From the November 2002 Trumpet Print Edition

Blood is thicker than water, or so the saying goes. This seems to be so in the case of the United States and Australia, which both have their roots in Western Europe. Despite its geographic location, which places it firmly in the Asian sphere, Australia has recently turned more pointedly toward the U.S. for friendship and security in an increasingly uneasy environment.

Australia has stepped up alongside its American friend both militarily, as in the case of deployments in South Asia and elsewhere, and economically, through increasing trade agreements. Australian Prime Minister John Howard has even proposed a bilateral free trade agreement between the two nations.

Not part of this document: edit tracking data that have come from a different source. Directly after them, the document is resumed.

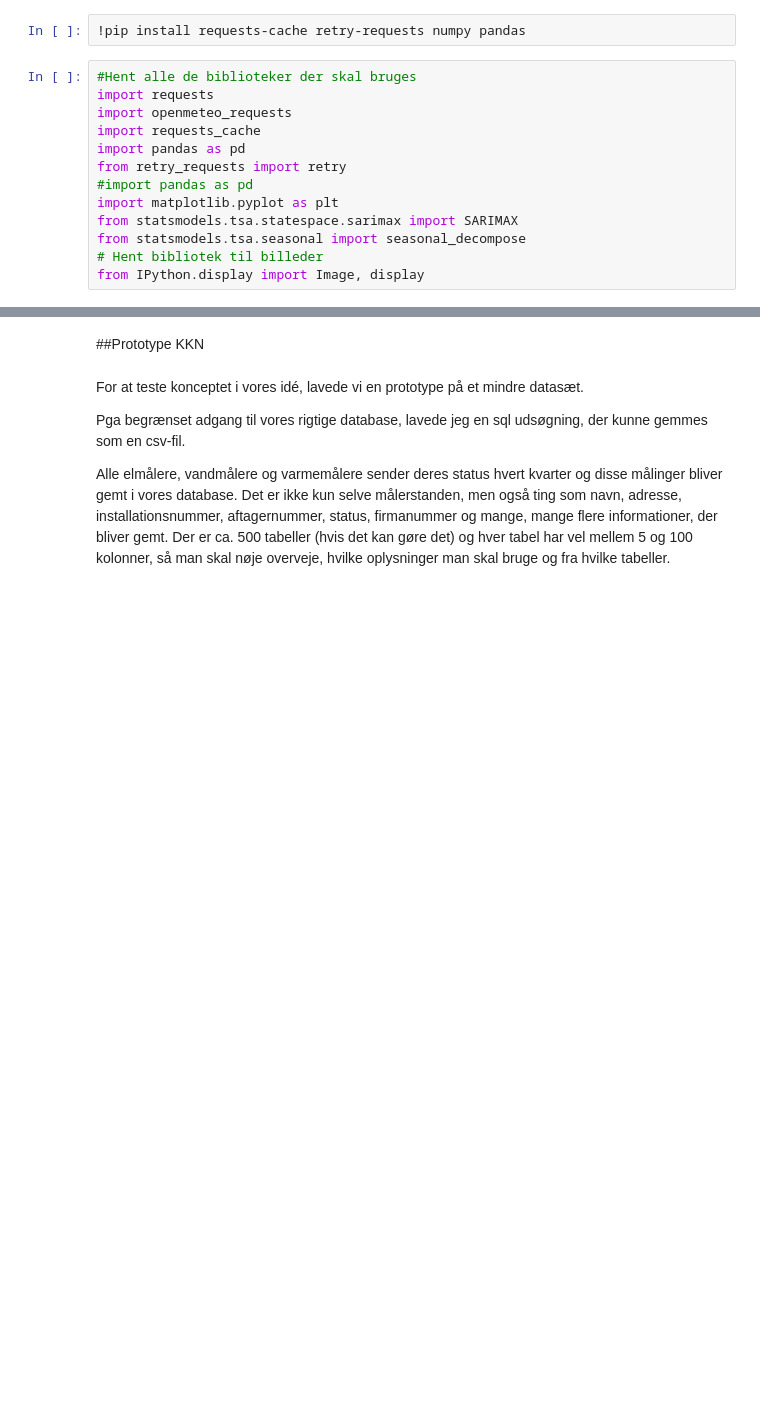
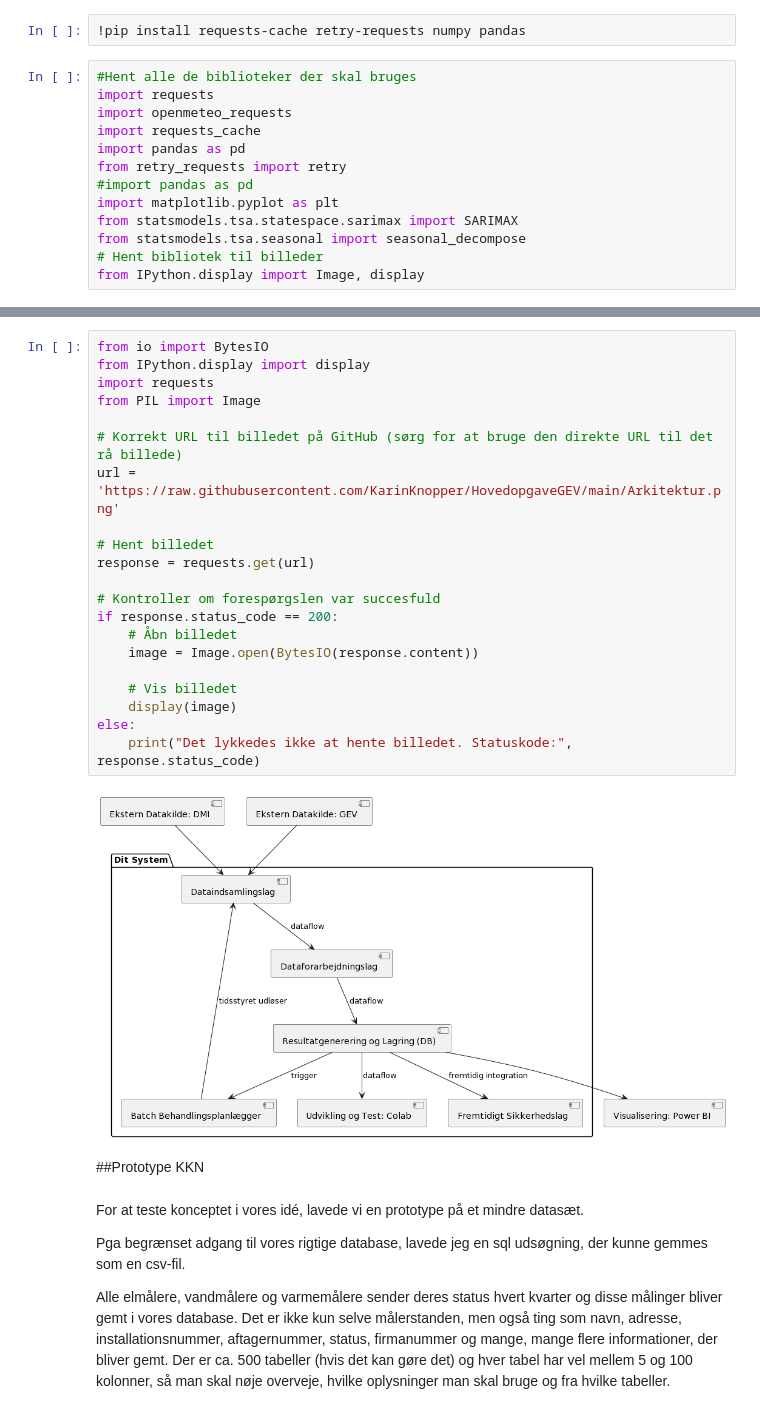
Before and after one commit to KarinKnopper/HovedopgaveGEV, a Jupyter notebook: HovedopgaveGEV.ipynb, the cells around one changed output, grey strips where cells are left out. Cells and saved outputs as stored; diff of their text form; blank space fills up the shorter version.

```diff
--- a/HovedopgaveGEV.ipynb
+++ b/HovedopgaveGEV.ipynb
@@ -298,3 +293,26 @@ Visualiseringsmodulet: Til sidst bruger vi Power BI til at visualisere både de
+# %%
+from io import BytesIO
+from IPython.display import display
+import requests
+from PIL import Image
+
+# Korrekt URL til billedet på GitHub (sørg for at bruge den direkte URL til det rå billede)
+url = 'https://raw.githubusercontent.com/KarinKnopper/HovedopgaveGEV/main/Arkitektur.png'
+
+# Hent billedet
+response = requests.get(url)
+
+# Kontroller om forespørgslen var succesfuld
+if response.status_code == 200:
+    # Åbn billedet
+    image = Image.open(BytesIO(response.content))
+
+    # Vis billedet
+    display(image)
+else:
+    print("Det lykkedes ikke at hente billedet. Statuskode:", response.status_code)
+# %% [output]
+[figure, added]
 # %% [markdown]
 ##Prototype
 KKN
```
Also changed, not shown: parts of 16 cells of this notebook.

Although Asia continues to be Australia’s largest trading partner (accounting for 57 percent of Australia’s merchandise exports), major differences in religion, history, culture and economics make Australia something of an awkward fit in the Asian fold. Add to this the continual ethnic rivalry and increasingly frequent incidents of terrorist violence in Asia—most recent and drastic being the bombing that killed over 180 people and injured several hundred, many of these Australians, in Bali, Indonesia—and it becomes clear why Australia, particularly under its current government, has been looking to strengthen its ties with its old familiar friend, the United States.

Another major consideration of Australian security is its tiny population relative to the rest of the region (its closest neighbor, Indonesia, has over 230 million compared to Australia’s 19 million).

Australia supports the U.S. more than it does any other country in Asia. Prime Minister Howard embraced America after the September 11 attacks, invoking an Australia-New Zealand-U.S. (anzus) defense treaty and declaring the attacks to be an attack on Australia as well. He also committed Australian troops to the U.S.-led attack on Afghanistan.

An indication of the extent of the Australian swing toward the U.S. is contained in a recently released government report on its foreign affairs. “The ‘White Paper’ is a policy document, which is usually produced every five years. The last report produced in 1997 ranked the United States equally with Japan, China and Indonesia as countries where Australia had substantial interests. This year’s paper ranks no other country in order of importance to Australia—other than the United States” (Inter Press Service, Aug. 2).

The recent loss and injury of Australian citizens as a result of the Bali bombing has sent significant shock waves through the nation. Indonesia is right on Australia’s front doorstep. The fear is, will the next terrorist act be within Australia’s shores? Time will tell whether strengthening its ties with the U.S. will provide it the additional security it is hoping for, or whether this will make it a greater target for further terror.